greater than pre-specified value.
76

To Add Digital Signals


DutyMax and CurrentLimit
10

Output Voltage
5

Inductor Current
0
5.6ms
V(OUT)

5.7ms
I(L1)

5.8ms

5.9ms

6.0ms

6.1ms

6.2ms

6.3ms

6.4ms

6.5ms

6.6ms

Time

We want to limit this current at 8A

77

To Add Digital Signals


DutyMax and CurrentLimit
What do we expect ?
10

8A Limiter
Output Voltage

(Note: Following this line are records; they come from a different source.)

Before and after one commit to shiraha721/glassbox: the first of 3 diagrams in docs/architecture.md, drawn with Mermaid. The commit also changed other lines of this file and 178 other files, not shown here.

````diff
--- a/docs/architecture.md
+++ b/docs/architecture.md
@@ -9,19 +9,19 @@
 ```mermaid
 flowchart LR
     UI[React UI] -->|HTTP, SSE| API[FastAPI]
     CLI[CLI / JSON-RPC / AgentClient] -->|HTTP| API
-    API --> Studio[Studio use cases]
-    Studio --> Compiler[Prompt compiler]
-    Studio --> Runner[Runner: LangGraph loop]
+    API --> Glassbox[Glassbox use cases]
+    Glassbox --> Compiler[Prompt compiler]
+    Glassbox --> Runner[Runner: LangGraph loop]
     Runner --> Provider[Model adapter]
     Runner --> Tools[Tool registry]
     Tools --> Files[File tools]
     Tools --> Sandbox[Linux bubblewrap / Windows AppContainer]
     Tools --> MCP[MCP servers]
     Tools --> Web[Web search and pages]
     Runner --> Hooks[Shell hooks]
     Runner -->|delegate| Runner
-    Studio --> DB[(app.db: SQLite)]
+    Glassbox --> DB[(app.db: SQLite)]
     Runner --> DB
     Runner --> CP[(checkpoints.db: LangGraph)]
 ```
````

Inductor Current
0
5.6ms
V(OUT)

5.7ms
I(L1)

5.8ms

5.9ms

6.0ms

6.1ms

6.2ms

6.3ms

6.4ms

6.5ms

6.6ms

Time

Reset by EAO

Reset by
DutyMax

Reset by
CurrentLimit

Reset by EAO

78

To Add Digital Signals


DutyMax and CurrentLimit
5.0V
2.5V
0V

V(CLOCK)
5.0V
2.5V
0V

5.0V

V(PWMCOMP)

V(Q)

2.5V
0V
5.0V

V(CURRENTLIM)

V(Q)

2.5V
0V
5.90ms

5.95ms
V(Q)

V(DUTYMAX)

6.00ms

6.05ms

6.10ms

6.15ms

6.20ms

Time [ms]

A Load disturbance
at 6.0 ms
79

Knowing

There is no substitute for knowing


what we are doing

80

CONCLUSION
In order to simulate power electronic circuit:
Know how to program VPULSE for Pulse,
Sawtooth, and Triangular waveforms.
Avoid discontinuity at any cost
Use the simplest model possible
Use a simple model first, and add
complexity in stages.
No replacement for good understanding

81

Q&A

82